Semaj: Right, the movie is a little like “Cold Mountain” that way. The side that we’re taught in history class was the good side is now the perpetrator of evil. Well, at least the history classes in the north teach that Lincoln and the Union were good.
James: Right, maybe their larger ideologies were good: keeping the Union together and abolishing slavery. But the Union army was still made up of individual men who had to kill and destroy, and I assume some of them, in the midst of war, did some bad things on the way to achieve those higher goals.
Semaj: Like rape and murder innocent people.
James: Well, I assume anyone who is raped is an innocent person.
Semaj: No, I meant the innocent people were the murdered ones. Of course the raped people are innocent.
James: Right, but if you’re murdered it means that you’re innocent as well. As opposed to being a soldier killed in war.
Semaj: I guess what you’re pointing out is that the women in this film are like all the civilians in all those countries we’re fighting now. They’re the civilian population that has to survive amidst the violence of war. But here it feels different because they’re Americans, and we’re not used to wars being fought on American soil.
James: Right. So I think what the movie is really saying is that war is the bad guy.
Semaj: Okay, what’s the movie really about?
James: You mean that you want me to talk about how it’s an unusual take on war, because it’s told through female perspectives?
Semaj: Yeah. It’s a feminist war movie.
James: Feminist how? Because it shows female experiences of war, which is usually seen through male perspectives?
James: But it was directed by a man, Daniel Barber.
Semaj: Okay, so maybe it’s not third wave feminism, or second wave, or whatever. But it is still tearing us away from the lenses through which we typically view war stories. Even if it’s a male that’s directing those lenses, he’s choosing to look at women. He’s a feminist male director.

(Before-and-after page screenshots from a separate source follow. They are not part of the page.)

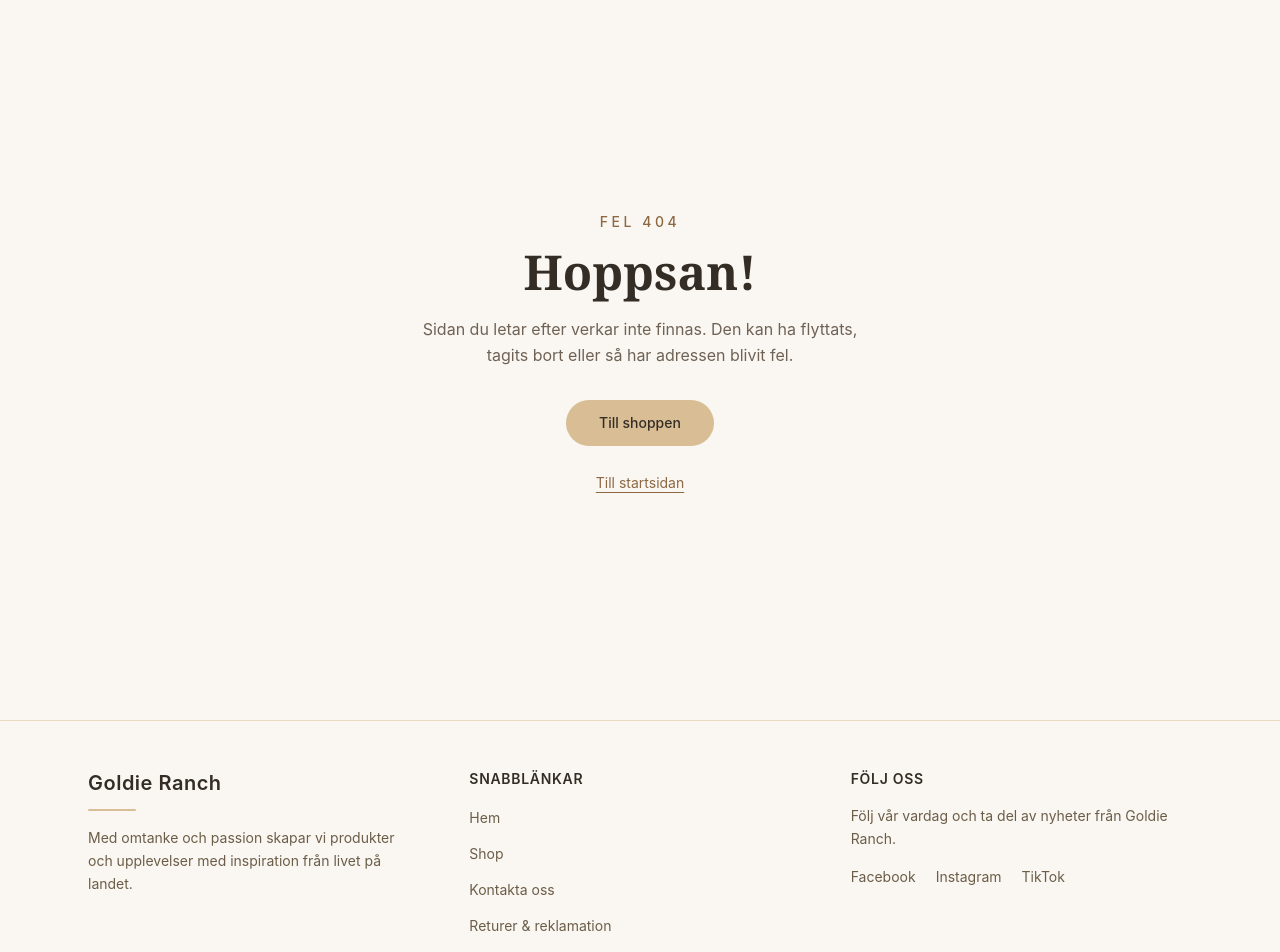
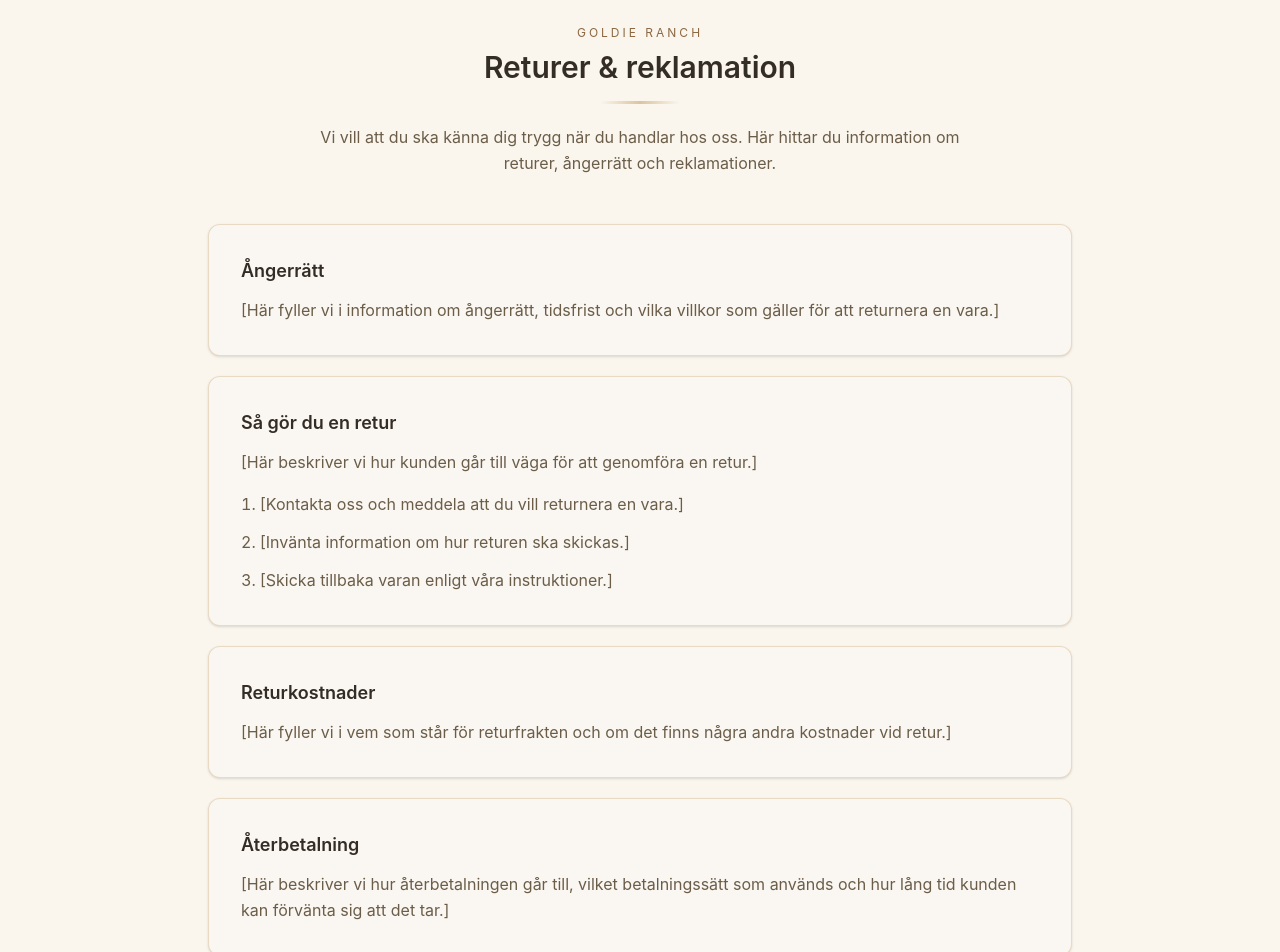
Before and after one commit to Emilia9602/GoldieRanch, a React (Vite) app: page /returns in a window 1280 px wide. Shown: the part 80-1032 px from the top of the page. Built offline with nearby package versions, Linux system fonts and the light colour scheme; no server answers.

Commit message:
Styling returns page

```diff
--- a/src/App.tsx
+++ b/src/App.tsx
@@ -12,6 +12,7 @@ import AdminCategoriesPage from "./pages/admin/AdminCategoriesPage";
 import NotFoundPage from "./pages/NotFoundPage";
 import ContactPage from "./pages/shop/ContactPage";
 import Footer from "./components/shop/Footer";
+import ReturnsPage from "./pages/shop/ReturnsPage";
 
 //Lägg till sök på desktop
 //Sök ska funka
@@ -28,6 +29,7 @@ import Footer from "./components/shop/Footer";
 //Behandlings sida, info
 //Presentkort - lägg in
 //Retur sida
+//Frakt tid - hur lång?
 //Ska det heta "shop" eller något annat?
 //Login ska ha egen länk till oss att komma direkt till
 //Badges, populär, nyhet, rea, slutsåld, limited addition. Lägg in logik  för det
@@ -46,6 +48,7 @@ function App() {
           <Route path="/shop" element={<ShopPage />} />
           <Route path="/login" element={<LoginPage />} />
           <Route path="/contact" element={<ContactPage />} />
+          <Route path="/returns" element={<ReturnsPage />} />
 
           <Route path="/admin" element={
             <ProtectedRoute>
--- /dev/null
+++ b/src/pages/shop/ReturnsPage.tsx
@@ -0,0 +1,163 @@
+
+import { Link } from "react-router-dom";
+
+function ReturnsPage() {
+    const sectionClass =
+        "bg-[#FAF7F2] border border-[#D9BE95]/50 rounded-xl shadow-sm p-6 sm:p-8";
+
+    const headingClass =
+        "text-lg font-semibold text-[#342D26] mb-3";
+
+    const textClass =
+        "text-base leading-relaxed text-[#6B5D48]";
+
+    const linkFocusClass =
+        "focus-visible:outline-2 focus-visible:outline-offset-4 focus-visible:outline-[#8C6843] rounded-sm";
+
+    return (
+        <main className="min-h-screen bg-[#FAF6EE] pt-10 pb-24 md:pb-10 text-[#342D26]">
+
+            <div className="max-w-4xl mx-auto px-4">
+
+                <section className="text-center max-w-2xl mx-auto mb-12">
+
+                    <span className="block text-xs uppercase tracking-[0.25em] text-[#8C6843]">
+                        Goldie Ranch
+                    </span>
+
+                    <h1 className="text-2xl sm:text-3xl font-semibold text-[#342D26] mt-2">
+                        Returer & reklamation
+                    </h1>
+
+                    <div className="w-20 h-[3px] mx-auto mt-4 mb-5 bg-gradient-to-r from-transparent via-[#D9BE95] to-transparent opacity-90 rounded-full" />
+
+                    <p className={textClass}>
+                        Vi vill att du ska känna dig trygg när du handlar hos
+                        oss. Här hittar du information om returer, ångerrätt
+                        och reklamationer.
+                    </p>
+
+                </section>
+
+                <div className="space-y-5">
+
+                    <section className={sectionClass}>
+                        <h2 className={headingClass}>
+                            Ångerrätt
+                        </h2>
+
+                        <p className={textClass}>
+                            [Här fyller vi i information om ångerrätt,
+                            tidsfrist och vilka villkor som gäller för att
+                            returnera en vara.]
+                        </p>
+                    </section>
+
+                    <section className={sectionClass}>
+                        <h2 className={headingClass}>
+                            Så gör du en retur
+                        </h2>
+
+                        <p className={`${textClass} mb-4`}>
+                            [Här beskriver vi hur kunden går till väga
+                            för att genomföra en retur.]
+                        </p>
+
+                        <ol className="list-decimal list-inside space-y-3 text-base leading-relaxed text-[#6B5D48]">
+                            <li>
+                                [Kontakta oss och meddela att du vill returnera en vara.]
+                            </li>
+                            <li>
+                                [Invänta information om hur returen ska skickas.]
+                            </li>
+                            <li>
+                                [Skicka tillbaka varan enligt våra instruktioner.]
+                            </li>
+                        </ol>
+                    </section>
+
+                    <section className={sectionClass}>
+                        <h2 className={headingClass}>
+                            Returkostnader
+                        </h2>
+
+                        <p className={textClass}>
+                            [Här fyller vi i vem som står för returfrakten
+                            och om det finns några andra kostnader vid retur.]
+                        </p>
+                    </section>
+
+                    <section className={sectionClass}>
+                        <h2 className={headingClass}>
+                            Återbetalning
+                        </h2>
+
+                        <p className={textClass}>
+                            [Här beskriver vi hur återbetalningen går till,
+                            vilket betalningssätt som används och hur lång
+                            tid kunden kan förvänta sig att det tar.]
+                        </p>
+                    </section>
+
+                    <section className={sectionClass}>
+                        <h2 className={headingClass}>
+                            Reklamation
+                        </h2>
+
+                        <p className={textClass}>
+                            Har du fått en vara som är skadad eller felaktig?
+                            [Här fyller vi i hur kunden gör en reklamation
+                            och vilken information eller dokumentation vi
+                            behöver från kunden.]
+                        </p>
+                    </section>
+
+                    <section className={sectionClass}>
+                        <h2 className={headingClass}>
+                            Undantag och särskilda villkor
+                        </h2>
+
+                        <p className={textClass}>
+                            [Här fyller vi i om det finns särskilda villkor
+                            för exempelvis specialbeställda eller
+                            personligt anpassade produkter.]
+                        </p>
+                    </section>
+
+                </div>
+
+                <section className="mt-12 text-center max-w-2xl mx-auto">
+
+                    <h2 className="text-lg font-semibold text-[#342D26] mb-3">
+                        Har du frågor?
+                    </h2>
+
+                    <p className={`${textClass} mb-5`}>
+                        Är du osäker på något eller behöver hjälp med en
+                        retur? Tveka inte att kontakta oss så hjälper vi dig!
+                    </p>
+
+                    <Link
+                        to="/contact"
+                        className={`inline-flex items-center justify-center px-6 py-3 rounded-xl bg-[#D9BE95] border border-[#D9BE95]/50 text-[#342D26] font-semibold hover:bg-[#CFB58C] transition-colors duration-300 ${linkFocusClass}`}
+                    >
+                        Kontakta oss
+                    </Link>
+
+                    <div className="mt-8">
+                        <Link
+                            to="/shop"
+                            className={`text-base font-medium text-[#8C6843] hover:text-[#6F4E2E] hover:underline transition-colors duration-300 ${linkFocusClass}`}
+                        >
+                            ← Tillbaka till butiken
+                        </Link>
+                    </div>
+
+                </section>
+
+            </div>
+        </main>
+    );
+}
+
+export default ReturnsPage;
```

James: Okay, fine. And what is he saying with this feminist war movie?
Semaj: I get a bunch of things. That war is evil, obviously.
James: But what if it is a war to achieve sound ideals, like the ones we talked about before?
Semaj: Yes, James. But the point is, we’re not getting the same old view of history that we’re used to: the big battles, the generals, the flashy blood, gore, and explosions. We’re seeing the people. And we’re seeing how they survive when all the civilized order they’re used to is gone.
James: Okay, and what else is it saying? That men are evil?
Semaj: Yeah. Pretty much. The men are quite bad in this. They’re scouts for Sherman’s army, or one of the Union generals — probably Sherman, because Sherman came down through the south and burned everything in his path. Sherman’s March and all that. The guys in the film, the scouts, are the harbingers of even more destruction. And because they’re not supervised by a higher authority, and because they don’t hold the ideals that maybe Lincoln stood behind, they do what they please: drink, steal, rape, and murder.
James: And you think they do that because they’re men?
Semaj: I think that’s what the movie is saying — that men without laws are animals.
James: But the women find a way to order their lives, even when the normal infrastructures of civilization have fallen around them.
Semaj: Right, women are better.
James: This movie is really women vs. men.
Semaj: Yeah, it is. The women can’t take on the whole army because A) that’s not what happened, and B) it’s not plausible. But on this small scale, the local women versus the male scouts, it becomes a battle of the sexes.
James: The only thing it’s missing is a woman-on-woman sex scene.
Semaj: Your womanly side considers that remark sexist. Plus, two of them are sisters.
James: Is the taboo of incest as strong when it’s sisters?
Semaj: I don’t know. I don’t think I’ve ever heard of a sister/sister incest story. It’s usually brother and sister, like in “Game of Thrones.”
James: That’s just aristocracy shit.
Semaj: Funny how we associate incest with the airy spheres of the aristocracy, but also with trailer parks and Appalachia – all the white trash jokes, etc.
James: We’re getting off-track here. I think the point you’re making is that the women have developed their own form of civilization despite the chaos that the men created.
Semaj: Yeah, that’s it.
“The Keeping Room” opens in limited theatrical release this Friday.